**Data for analysis:**
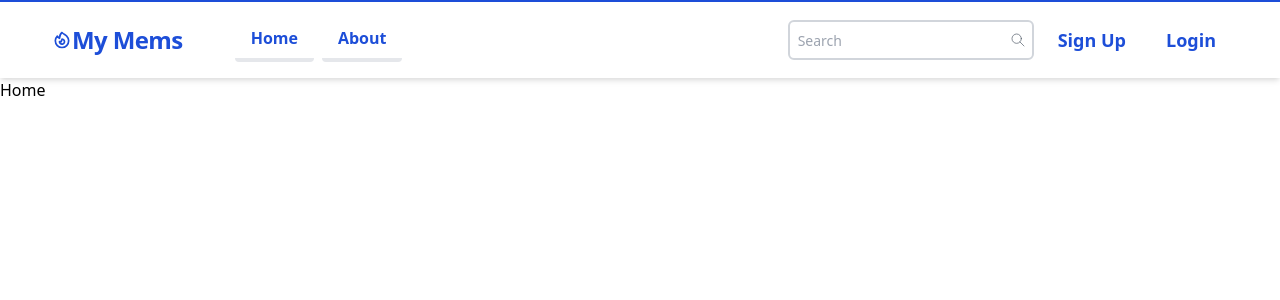
Repository: ShamroOoz/React-Go-Auth-Application
Page: /
These files come from the project's save history. The page is drawn as it stood at one moment and after the next save; the edit follows.
The browser window is 1280 px wide. The pictures show the whole page.
The project was rebuilt for these pictures with package versions that can differ from the ones it lists, and the page was loaded fresh each time. A package was used in the major version that the imports need, not the one package.json lists. Also part of the build but not shown: craco.config.js, src/Components/Login.js, src/Components/Singup.js.

Above is the page before, as saved 2021-05-24 04:40:07.

### src/index.css
/* ./src/index.css */
@tailwind base;
@tailwind components;
@tailwind utilities;

.btn-action {
  @apply block px-4 py-2 mt-4 ml-2 text-lg font-bold text-blue-700 rounded hover:text-white hover:bg-blue-700 md:mt-0;
}

.btn-post {
  @apply inline-flex items-center px-6 py-2 font-bold text-blue-700 border-b-2 rounded hover:border-blue-700 hover:text-blue-400;
}

.btn-search {
  @apply h-10 pl-2 pr-8 text-sm bg-white border-2 border-gray-300 rounded-md focus:outline-none focus:border-blue-700;
}

.btn-menu {
  @apply block px-4 py-2 mr-2 text-center border-b-4 rounded md:inline-flex md:mt-0 hover:border-blue-700;
}

.btn-toggle-menu {
  @apply flex items-center px-3 py-2 text-blue-300 border-2 border-blue-400 rounded focus:outline-none hover:text-blue-400 hover:border-blue-700;
}

.input-text {
  @apply block w-full px-3 py-2 text-lg placeholder-gray-600 bg-white border-2 border-gray-300 rounded-lg shadow-md focus:placeholder-blue-700 focus:bg-white focus:border-blue-700 focus:outline-none;
}

.btn-large {
  @apply block w-full px-6 py-3 mt-3 text-lg font-semibold text-white bg-blue-700 rounded-lg shadow-xl focus:outline-none disabled:opacity-50 hover:text-white hover:bg-blue-400;
}

.btn-large-alert {
  @apply block w-full px-6 py-3 mt-3 text-lg font-semibold text-white bg-red-700 rounded-lg shadow-xl focus:outline-none disabled:opacity-50 hover:text-white hover:bg-red-400;
}
.btn-social {
  @apply flex items-center justify-center px-4 py-2 space-x-2 transition-colors duration-300 border border-blue-700 rounded-md group hover:bg-blue-500 focus:outline-none;
}

.drop-down-list {
  @apply block px-4 py-2 text-sm text-gray-700 hover:bg-gray-100 hover:text-gray-900;
}

.drop-down {
  @apply absolute right-0 w-56 mt-2 origin-top-right bg-white rounded-md shadow-lg ring-1 ring-black ring-opacity-5 focus:outline-none;
}

### src/App.js
import { BrowserRouter as Router, Switch, Route } from "react-router-dom";
import { Home, Login, Singup, Navbar } from "./Components";
function App() {
  return (
    <Router>
      <Navbar />
      <Switch>
        <Route path="/singup">
          <Singup />
        </Route>
        <Route path="/login">
          <Login />
        </Route>
        <Route exact path="/">
          <Home />
        </Route>
      </Switch>
    </Router>
  );
}

export default App;

### src/Components/index.js
import Home from "./Home";
import Login from "./Login";
import Singup from "./Singup";
import Navbar from "./Navbar";

export { Home, Login, Singup, Navbar };

### src/Components/Navbar.js
import React, { useState, useEffect, useCallback } from "react";
import { Link, useHistory, useLocation } from "react-router-dom";
import { FireIcon, MenuIcon, SearchIcon } from "@heroicons/react/outline";

const Navbar = () => {
  const [togglemenu, settogglemenu] = useState(false);
  const [isAuth, setisAuth] = useState(false);

  const logoutlisntner = () => {
    console.log("logout me ");
  };

  return (
    <>
      <nav className="flex flex-wrap items-center justify-between py-2 bg-white border-t-2 border-blue-700 border-solid shadow-md md:px-10">
        <div className={`flex justify-between w-full p-3 md:w-auto `}>
          <Link
            to="/"
            className="flex items-center flex-shrink-0 mr-8 text-blue-700"
          >
            <FireIcon className="w-5 h-9" />
            <span className="text-2xl subpixel-antialiased font-semibold tracking-tight">
              My Mems
            </span>
          </Link>
          {/* toggle menu button */}
          <div className="block md:hidden ">
            <button
              id="nav"
              className="btn-toggle-menu"
              onClick={() => settogglemenu((prevtogglemenu) => !prevtogglemenu)}
            >
              <MenuIcon className="w-3 h-3" />
            </button>
          </div>
        </div>

        <div
          className={`w-full block flex-grow md:flex md:items-center md:w-auto md:px-2  ${
            togglemenu ? "block" : "hidden"
          }`}
        >
          <div className="font-bold text-blue-700 text-md md:flex-grow ">
            <Link to="/" className="btn-menu">
              Home
            </Link>
            {isAuth && (
              <Link to="/profile" className="btn-menu">
                Profile
              </Link>
            )}
            <Link to="/djdjdjj" className="btn-menu">
              About
            </Link>
          </div>
          {/* search */}
          <div className="relative hidden mx-auto text-gray-600 md:block">
            <input
              className="btn-search"
              type="search"
              name="search"
              placeholder="Search"
            />
            <button
              type="submit"
              className="absolute top-0 right-0 mt-3 mr-2 focus:outline-none"
            >
              <SearchIcon className="w-4 h-4 stroke-1 " />
            </button>
          </div>
          {/* Button */}
          <div className="flex items-center justify-center">
            {isAuth ? (
              <div>
                <span>
                  <button
                    type="button"
                    className="inline-block btn-action"
                    onClick={logoutlisntner}
                  >
                    Log Out
                  </button>
                </span>
              </div>
            ) : (
              <>
                <Link to="/singup" className="btn-action">
                  Sign Up
                </Link>
                <Link to="/login" className="btn-action ">
                  Login
                </Link>
              </>
            )}
          </div>
        </div>
      </nav>
    </>
  );
};

export default Navbar;

### tailwind.config.js
module.exports = {
  purge: ["./src/**/*.{js,jsx,ts,tsx}", "./public/index.html"],
  darkMode: false, // or 'media' or 'class'
  theme: {
    extend: {
      borderWidth: ["hover", "focus"],
      borderOpacity: ["active"],
      borderRadius: ["hover", "focus"],
      outline: ["hover", "active"],
    },
  },
  variants: {
    extend: {
      opacity: ["disabled"],
    },
  },
  plugins: [],
};

Loaded but not shown: public/index.html (common file); src/index.js (common file); src/Components/Home.js (common file)

After the next save:
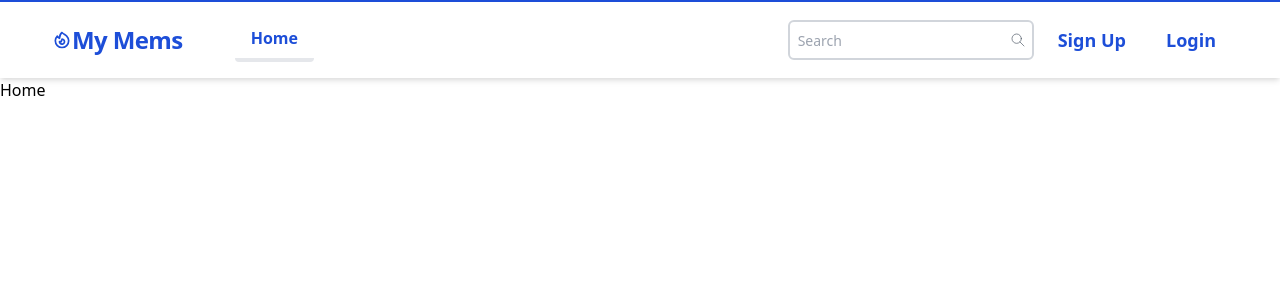
Saved 38 s later.
--- a/src/Components/Navbar.js
+++ b/src/Components/Navbar.js
@@ -49,9 +49,6 @@ const Navbar = () => {
                 Profile
               </Link>
             )}
-            <Link to="/djdjdjj" className="btn-menu">
-              About
-            </Link>
           </div>
           {/* search */}
           <div className="relative hidden mx-auto text-gray-600 md:block">
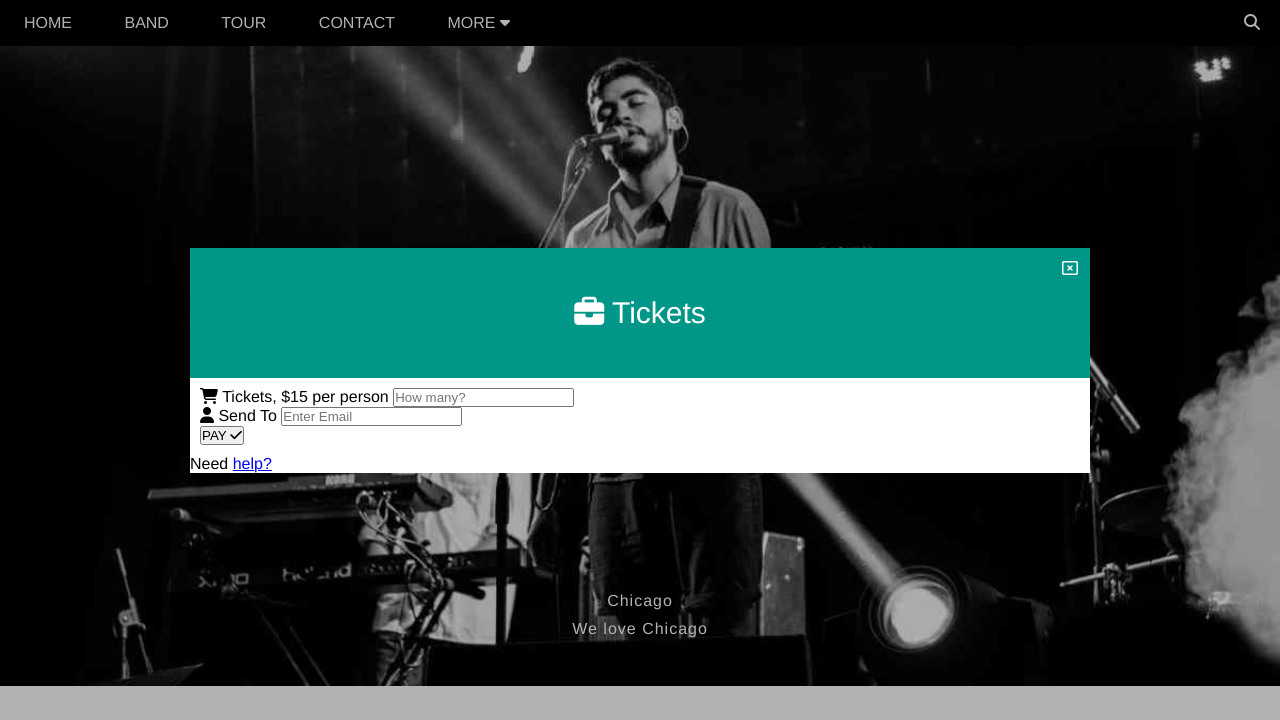
Repository: NguyenMinhChau/Theband
Page: index.html
An editor plug-in stored every save of this project. The page is shown before and after the next save, followed by the edit.
The browser window is 1280 px wide. The pictures show the window.
A layer covers the whole window, so only the first screen is drawn. Some web libraries are served in a nearby version.

Above is the page before, as saved 2021-10-23 13:06:25.

After the next save:
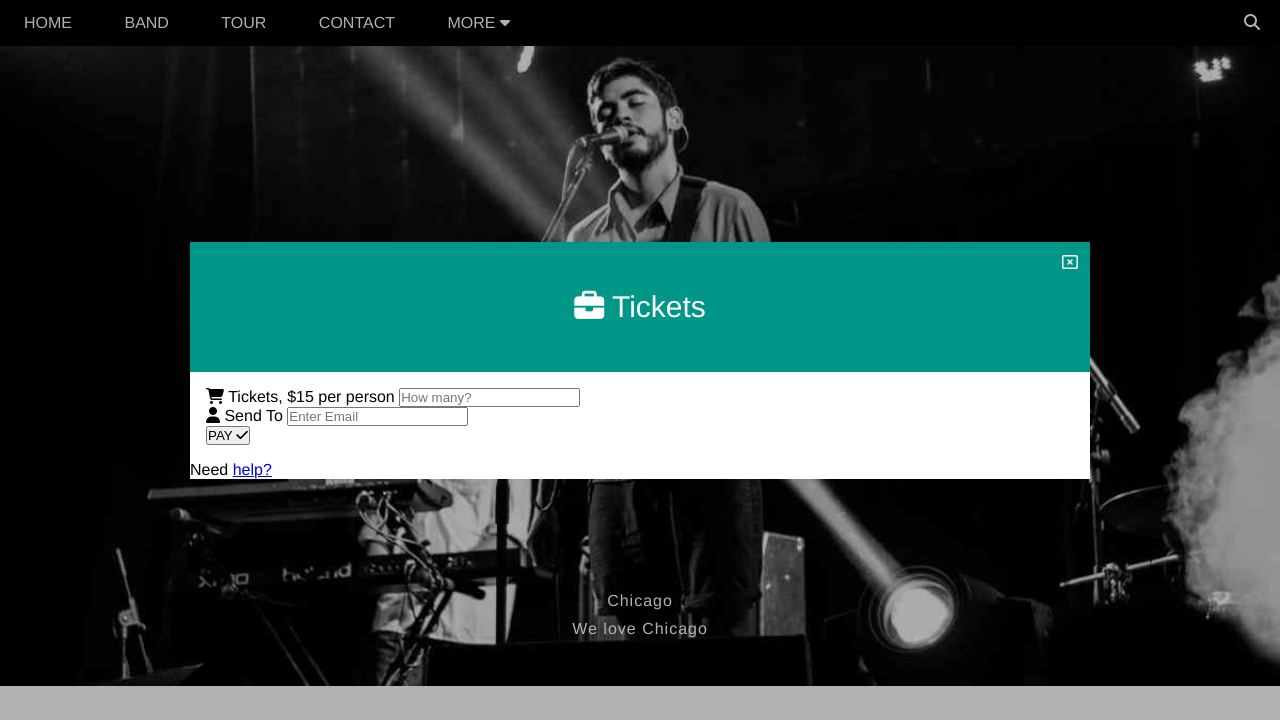
Saved 9 s later.
--- a/assets/css/style.css
+++ b/assets/css/style.css
@@ -340,7 +340,7 @@
 }
 
 .modal-body{
-    padding: 10px;
+    padding: 16px;
 }
 
 .modal-label{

**Problem statement:** Give the records again exactly, without pictures.

**Completed exercise:**
Repository: ShamroOoz/React-Go-Auth-Application
Page: /
These files come from the project's save history. The page is drawn as it stood at one moment and after the next save; the edit follows.
The browser window is 1280 px wide. The pictures show the whole page.
The project was rebuilt for these pictures with package versions that can differ from the ones it lists, and the page was loaded fresh each time. A package was used in the major version that the imports need, not the one package.json lists. Also part of the build but not shown: craco.config.js, src/Components/Login.js, src/Components/Singup.js.

Above is the page before, as saved 2021-05-24 04:40:07.

### src/index.css
/* ./src/index.css */
@tailwind base;
@tailwind components;
@tailwind utilities;

.btn-action {
  @apply block px-4 py-2 mt-4 ml-2 text-lg font-bold text-blue-700 rounded hover:text-white hover:bg-blue-700 md:mt-0;
}

.btn-post {
  @apply inline-flex items-center px-6 py-2 font-bold text-blue-700 border-b-2 rounded hover:border-blue-700 hover:text-blue-400;
}

.btn-search {
  @apply h-10 pl-2 pr-8 text-sm bg-white border-2 border-gray-300 rounded-md focus:outline-none focus:border-blue-700;
}

.btn-menu {
  @apply block px-4 py-2 mr-2 text-center border-b-4 rounded md:inline-flex md:mt-0 hover:border-blue-700;
}

.btn-toggle-menu {
  @apply flex items-center px-3 py-2 text-blue-300 border-2 border-blue-400 rounded focus:outline-none hover:text-blue-400 hover:border-blue-700;
}

.input-text {
  @apply block w-full px-3 py-2 text-lg placeholder-gray-600 bg-white border-2 border-gray-300 rounded-lg shadow-md focus:placeholder-blue-700 focus:bg-white focus:border-blue-700 focus:outline-none;
}

.btn-large {
  @apply block w-full px-6 py-3 mt-3 text-lg font-semibold text-white bg-blue-700 rounded-lg shadow-xl focus:outline-none disabled:opacity-50 hover:text-white hover:bg-blue-400;
}

.btn-large-alert {
  @apply block w-full px-6 py-3 mt-3 text-lg font-semibold text-white bg-red-700 rounded-lg shadow-xl focus:outline-none disabled:opacity-50 hover:text-white hover:bg-red-400;
}
.btn-social {
  @apply flex items-center justify-center px-4 py-2 space-x-2 transition-colors duration-300 border border-blue-700 rounded-md group hover:bg-blue-500 focus:outline-none;
}

.drop-down-list {
  @apply block px-4 py-2 text-sm text-gray-700 hover:bg-gray-100 hover:text-gray-900;
}

.drop-down {
  @apply absolute right-0 w-56 mt-2 origin-top-right bg-white rounded-md shadow-lg ring-1 ring-black ring-opacity-5 focus:outline-none;
}

### src/App.js
import { BrowserRouter as Router, Switch, Route } from "react-router-dom";
import { Home, Login, Singup, Navbar } from "./Components";
function App() {
  return (
    <Router>
      <Navbar />
      <Switch>
        <Route path="/singup">
          <Singup />
        </Route>
        <Route path="/login">
          <Login />
        </Route>
        <Route exact path="/">
          <Home />
        </Route>
      </Switch>
    </Router>
  );
}

export default App;

### src/Components/index.js
import Home from "./Home";
import Login from "./Login";
import Singup from "./Singup";
import Navbar from "./Navbar";

export { Home, Login, Singup, Navbar };

### src/Components/Navbar.js
import React, { useState, useEffect, useCallback } from "react";
import { Link, useHistory, useLocation } from "react-router-dom";
import { FireIcon, MenuIcon, SearchIcon } from "@heroicons/react/outline";

const Navbar = () => {
  const [togglemenu, settogglemenu] = useState(false);
  const [isAuth, setisAuth] = useState(false);

  const logoutlisntner = () => {
    console.log("logout me ");
  };

  return (
    <>
      <nav className="flex flex-wrap items-center justify-between py-2 bg-white border-t-2 border-blue-700 border-solid shadow-md md:px-10">
        <div className={`flex justify-between w-full p-3 md:w-auto `}>
          <Link
            to="/"
            className="flex items-center flex-shrink-0 mr-8 text-blue-700"
          >
            <FireIcon className="w-5 h-9" />
            <span className="text-2xl subpixel-antialiased font-semibold tracking-tight">
              My Mems
            </span>
          </Link>
          {/* toggle menu button */}
          <div className="block md:hidden ">
            <button
              id="nav"
              className="btn-toggle-menu"
              onClick={() => settogglemenu((prevtogglemenu) => !prevtogglemenu)}
            >
              <MenuIcon className="w-3 h-3" />
            </button>
          </div>
        </div>

        <div
          className={`w-full block flex-grow md:flex md:items-center md:w-auto md:px-2  ${
            togglemenu ? "block" : "hidden"
          }`}
        >
          <div className="font-bold text-blue-700 text-md md:flex-grow ">
            <Link to="/" className="btn-menu">
              Home
            </Link>
            {isAuth && (
              <Link to="/profile" className="btn-menu">
                Profile
              </Link>
            )}
            <Link to="/djdjdjj" className="btn-menu">
              About
            </Link>
          </div>
          {/* search */}
          <div className="relative hidden mx-auto text-gray-600 md:block">
            <input
              className="btn-search"
              type="search"
              name="search"
              placeholder="Search"
            />
            <button
              type="submit"
              className="absolute top-0 right-0 mt-3 mr-2 focus:outline-none"
            >
              <SearchIcon className="w-4 h-4 stroke-1 " />
            </button>
          </div>
          {/* Button */}
          <div className="flex items-center justify-center">
            {isAuth ? (
              <div>
                <span>
                  <button
                    type="button"
                    className="inline-block btn-action"
                    onClick={logoutlisntner}
                  >
                    Log Out
                  </button>
                </span>
              </div>
            ) : (
              <>
                <Link to="/singup" className="btn-action">
                  Sign Up
                </Link>
                <Link to="/login" className="btn-action ">
                  Login
                </Link>
              </>
            )}
          </div>
        </div>
      </nav>
    </>
  );
};

export default Navbar;

### tailwind.config.js
module.exports = {
  purge: ["./src/**/*.{js,jsx,ts,tsx}", "./public/index.html"],
  darkMode: false, // or 'media' or 'class'
  theme: {
    extend: {
      borderWidth: ["hover", "focus"],
      borderOpacity: ["active"],
      borderRadius: ["hover", "focus"],
      outline: ["hover", "active"],
    },
  },
  variants: {
    extend: {
      opacity: ["disabled"],
    },
  },
  plugins: [],
};

Loaded but not shown: public/index.html (common file); src/index.js (common file); src/Components/Home.js (common file)

After the next save:
Saved 38 s later.
--- a/src/Components/Navbar.js
+++ b/src/Components/Navbar.js
@@ -49,9 +49,6 @@ const Navbar = () => {
                 Profile
               </Link>
             )}
-            <Link to="/djdjdjj" className="btn-menu">
-              About
-            </Link>
           </div>
           {/* search */}
           <div className="relative hidden mx-auto text-gray-600 md:block">
Repository: NguyenMinhChau/Theband
Page: index.html
An editor plug-in stored every save of this project. The page is shown before and after the next save, followed by the edit.
The browser window is 1280 px wide. The pictures show the window.
A layer covers the whole window, so only the first screen is drawn. Some web libraries are served in a nearby version.

Above is the page before, as saved 2021-10-23 13:06:25.

After the next save:
Saved 9 s later.
--- a/assets/css/style.css
+++ b/assets/css/style.css
@@ -340,7 +340,7 @@
 }
 
 .modal-body{
-    padding: 10px;
+    padding: 16px;
 }
 
 .modal-label{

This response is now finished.